## Your assignment
Without changing anything, set down every line shown below.

## Material supplied
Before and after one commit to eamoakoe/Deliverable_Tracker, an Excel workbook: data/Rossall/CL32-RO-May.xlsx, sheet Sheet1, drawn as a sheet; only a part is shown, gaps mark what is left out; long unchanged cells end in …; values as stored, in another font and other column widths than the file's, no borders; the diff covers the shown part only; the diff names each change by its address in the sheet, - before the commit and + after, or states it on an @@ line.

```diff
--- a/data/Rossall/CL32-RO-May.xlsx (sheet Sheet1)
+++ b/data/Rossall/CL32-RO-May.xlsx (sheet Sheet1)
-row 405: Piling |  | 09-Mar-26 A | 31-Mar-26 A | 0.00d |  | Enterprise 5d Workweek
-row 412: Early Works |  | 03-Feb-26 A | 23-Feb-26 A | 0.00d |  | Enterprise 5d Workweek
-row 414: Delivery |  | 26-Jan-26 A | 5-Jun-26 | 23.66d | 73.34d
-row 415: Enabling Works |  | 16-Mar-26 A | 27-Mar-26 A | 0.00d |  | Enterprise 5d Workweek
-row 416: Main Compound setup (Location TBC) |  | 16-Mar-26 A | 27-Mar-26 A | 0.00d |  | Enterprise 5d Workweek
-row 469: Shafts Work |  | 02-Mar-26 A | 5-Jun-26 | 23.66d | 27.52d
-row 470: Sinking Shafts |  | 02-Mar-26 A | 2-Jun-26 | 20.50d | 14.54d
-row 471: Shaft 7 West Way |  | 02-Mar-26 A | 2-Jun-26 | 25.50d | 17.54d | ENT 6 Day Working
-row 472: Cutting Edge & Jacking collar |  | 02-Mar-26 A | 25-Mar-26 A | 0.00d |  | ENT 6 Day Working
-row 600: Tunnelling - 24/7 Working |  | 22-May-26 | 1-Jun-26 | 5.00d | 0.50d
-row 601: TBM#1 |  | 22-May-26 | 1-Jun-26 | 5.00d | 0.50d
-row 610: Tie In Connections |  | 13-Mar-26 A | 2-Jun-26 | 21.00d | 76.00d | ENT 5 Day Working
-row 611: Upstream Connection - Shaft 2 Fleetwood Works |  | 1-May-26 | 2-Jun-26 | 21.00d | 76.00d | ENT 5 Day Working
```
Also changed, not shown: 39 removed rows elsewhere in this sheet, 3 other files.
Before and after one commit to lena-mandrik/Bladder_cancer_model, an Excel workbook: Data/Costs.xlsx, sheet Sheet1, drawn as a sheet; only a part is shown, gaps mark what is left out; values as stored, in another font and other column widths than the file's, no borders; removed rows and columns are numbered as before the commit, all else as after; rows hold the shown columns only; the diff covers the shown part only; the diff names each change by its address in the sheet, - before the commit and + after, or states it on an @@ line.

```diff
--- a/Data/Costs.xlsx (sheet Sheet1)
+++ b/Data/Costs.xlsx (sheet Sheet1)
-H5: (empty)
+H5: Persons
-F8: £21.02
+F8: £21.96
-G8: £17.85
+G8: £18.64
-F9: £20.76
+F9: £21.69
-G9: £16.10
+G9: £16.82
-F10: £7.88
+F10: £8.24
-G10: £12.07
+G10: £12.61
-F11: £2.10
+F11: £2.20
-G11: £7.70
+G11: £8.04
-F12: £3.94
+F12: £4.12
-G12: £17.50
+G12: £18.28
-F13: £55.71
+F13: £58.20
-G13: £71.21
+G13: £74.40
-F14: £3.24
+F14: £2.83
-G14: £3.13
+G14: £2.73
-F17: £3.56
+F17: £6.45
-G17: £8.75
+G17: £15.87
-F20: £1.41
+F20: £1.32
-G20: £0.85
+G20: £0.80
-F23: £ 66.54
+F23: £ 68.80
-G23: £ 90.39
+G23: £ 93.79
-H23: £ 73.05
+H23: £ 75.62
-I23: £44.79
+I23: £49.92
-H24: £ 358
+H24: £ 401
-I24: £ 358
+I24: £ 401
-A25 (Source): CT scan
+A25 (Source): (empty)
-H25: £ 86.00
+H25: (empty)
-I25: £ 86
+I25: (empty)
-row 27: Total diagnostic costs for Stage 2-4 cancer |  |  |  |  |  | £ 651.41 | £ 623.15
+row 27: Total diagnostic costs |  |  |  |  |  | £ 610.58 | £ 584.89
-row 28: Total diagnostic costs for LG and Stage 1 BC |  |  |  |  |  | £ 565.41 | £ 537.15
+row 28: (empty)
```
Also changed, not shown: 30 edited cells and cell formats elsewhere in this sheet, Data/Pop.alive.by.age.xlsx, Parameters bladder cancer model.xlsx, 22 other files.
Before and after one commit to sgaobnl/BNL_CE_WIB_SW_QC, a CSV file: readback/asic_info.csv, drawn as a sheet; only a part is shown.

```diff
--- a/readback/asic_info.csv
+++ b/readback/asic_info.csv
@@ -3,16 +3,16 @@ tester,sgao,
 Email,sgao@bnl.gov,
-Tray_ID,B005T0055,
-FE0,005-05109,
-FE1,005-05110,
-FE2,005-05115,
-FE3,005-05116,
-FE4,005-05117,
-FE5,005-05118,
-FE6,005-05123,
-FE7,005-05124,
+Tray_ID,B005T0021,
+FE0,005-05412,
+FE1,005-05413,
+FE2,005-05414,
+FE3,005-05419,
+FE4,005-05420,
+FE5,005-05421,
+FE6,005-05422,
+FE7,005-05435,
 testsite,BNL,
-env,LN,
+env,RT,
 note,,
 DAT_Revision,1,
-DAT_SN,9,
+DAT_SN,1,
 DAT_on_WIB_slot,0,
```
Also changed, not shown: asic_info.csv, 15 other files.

## Response
Before and after one commit to eamoakoe/Deliverable_Tracker, an Excel workbook: data/Rossall/CL32-RO-May.xlsx, sheet Sheet1, drawn as a sheet; only a part is shown, gaps mark what is left out; long unchanged cells end in …; values as stored, in another font and other column widths than the file's, no borders; the diff covers the shown part only; the diff names each change by its address in the sheet, - before the commit and + after, or states it on an @@ line.

```diff
--- a/data/Rossall/CL32-RO-May.xlsx (sheet Sheet1)
+++ b/data/Rossall/CL32-RO-May.xlsx (sheet Sheet1)
-row 405: Piling |  | 09-Mar-26 A | 31-Mar-26 A | 0.00d |  | Enterprise 5d Workweek
-row 412: Early Works |  | 03-Feb-26 A | 23-Feb-26 A | 0.00d |  | Enterprise 5d Workweek
-row 414: Delivery |  | 26-Jan-26 A | 5-Jun-26 | 23.66d | 73.34d
-row 415: Enabling Works |  | 16-Mar-26 A | 27-Mar-26 A | 0.00d |  | Enterprise 5d Workweek
-row 416: Main Compound setup (Location TBC) |  | 16-Mar-26 A | 27-Mar-26 A | 0.00d |  | Enterprise 5d Workweek
-row 469: Shafts Work |  | 02-Mar-26 A | 5-Jun-26 | 23.66d | 27.52d
-row 470: Sinking Shafts |  | 02-Mar-26 A | 2-Jun-26 | 20.50d | 14.54d
-row 471: Shaft 7 West Way |  | 02-Mar-26 A | 2-Jun-26 | 25.50d | 17.54d | ENT 6 Day Working
-row 472: Cutting Edge & Jacking collar |  | 02-Mar-26 A | 25-Mar-26 A | 0.00d |  | ENT 6 Day Working
-row 600: Tunnelling - 24/7 Working |  | 22-May-26 | 1-Jun-26 | 5.00d | 0.50d
-row 601: TBM#1 |  | 22-May-26 | 1-Jun-26 | 5.00d | 0.50d
-row 610: Tie In Connections |  | 13-Mar-26 A | 2-Jun-26 | 21.00d | 76.00d | ENT 5 Day Working
-row 611: Upstream Connection - Shaft 2 Fleetwood Works |  | 1-May-26 | 2-Jun-26 | 21.00d | 76.00d | ENT 5 Day Working
```
Also changed, not shown: 39 removed rows elsewhere in this sheet, 3 other files.
Before and after one commit to lena-mandrik/Bladder_cancer_model, an Excel workbook: Data/Costs.xlsx, sheet Sheet1, drawn as a sheet; only a part is shown, gaps mark what is left out; values as stored, in another font and other column widths than the file's, no borders; removed rows and columns are numbered as before the commit, all else as after; rows hold the shown columns only; the diff covers the shown part only; the diff names each change by its address in the sheet, - before the commit and + after, or states it on an @@ line.

```diff
--- a/Data/Costs.xlsx (sheet Sheet1)
+++ b/Data/Costs.xlsx (sheet Sheet1)
-H5: (empty)
+H5: Persons
-F8: £21.02
+F8: £21.96
-G8: £17.85
+G8: £18.64
-F9: £20.76
+F9: £21.69
-G9: £16.10
+G9: £16.82
-F10: £7.88
+F10: £8.24
-G10: £12.07
+G10: £12.61
-F11: £2.10
+F11: £2.20
-G11: £7.70
+G11: £8.04
-F12: £3.94
+F12: £4.12
-G12: £17.50
+G12: £18.28
-F13: £55.71
+F13: £58.20
-G13: £71.21
+G13: £74.40
-F14: £3.24
+F14: £2.83
-G14: £3.13
+G14: £2.73
-F17: £3.56
+F17: £6.45
-G17: £8.75
+G17: £15.87
-F20: £1.41
+F20: £1.32
-G20: £0.85
+G20: £0.80
-F23: £ 66.54
+F23: £ 68.80
-G23: £ 90.39
+G23: £ 93.79
-H23: £ 73.05
+H23: £ 75.62
-I23: £44.79
+I23: £49.92
-H24: £ 358
+H24: £ 401
-I24: £ 358
+I24: £ 401
-A25 (Source): CT scan
+A25 (Source): (empty)
-H25: £ 86.00
+H25: (empty)
-I25: £ 86
+I25: (empty)
-row 27: Total diagnostic costs for Stage 2-4 cancer |  |  |  |  |  | £ 651.41 | £ 623.15
+row 27: Total diagnostic costs |  |  |  |  |  | £ 610.58 | £ 584.89
-row 28: Total diagnostic costs for LG and Stage 1 BC |  |  |  |  |  | £ 565.41 | £ 537.15
+row 28: (empty)
```
Also changed, not shown: 30 edited cells and cell formats elsewhere in this sheet, Data/Pop.alive.by.age.xlsx, Parameters bladder cancer model.xlsx, 22 other files.
Before and after one commit to sgaobnl/BNL_CE_WIB_SW_QC, a CSV file: readback/asic_info.csv, drawn as a sheet; only a part is shown.

```diff
--- a/readback/asic_info.csv
+++ b/readback/asic_info.csv
@@ -3,16 +3,16 @@ tester,sgao,
 Email,sgao@bnl.gov,
-Tray_ID,B005T0055,
-FE0,005-05109,
-FE1,005-05110,
-FE2,005-05115,
-FE3,005-05116,
-FE4,005-05117,
-FE5,005-05118,
-FE6,005-05123,
-FE7,005-05124,
+Tray_ID,B005T0021,
+FE0,005-05412,
+FE1,005-05413,
+FE2,005-05414,
+FE3,005-05419,
+FE4,005-05420,
+FE5,005-05421,
+FE6,005-05422,
+FE7,005-05435,
 testsite,BNL,
-env,LN,
+env,RT,
 note,,
 DAT_Revision,1,
-DAT_SN,9,
+DAT_SN,1,
 DAT_on_WIB_slot,0,
```
Also changed, not shown: asic_info.csv, 15 other files.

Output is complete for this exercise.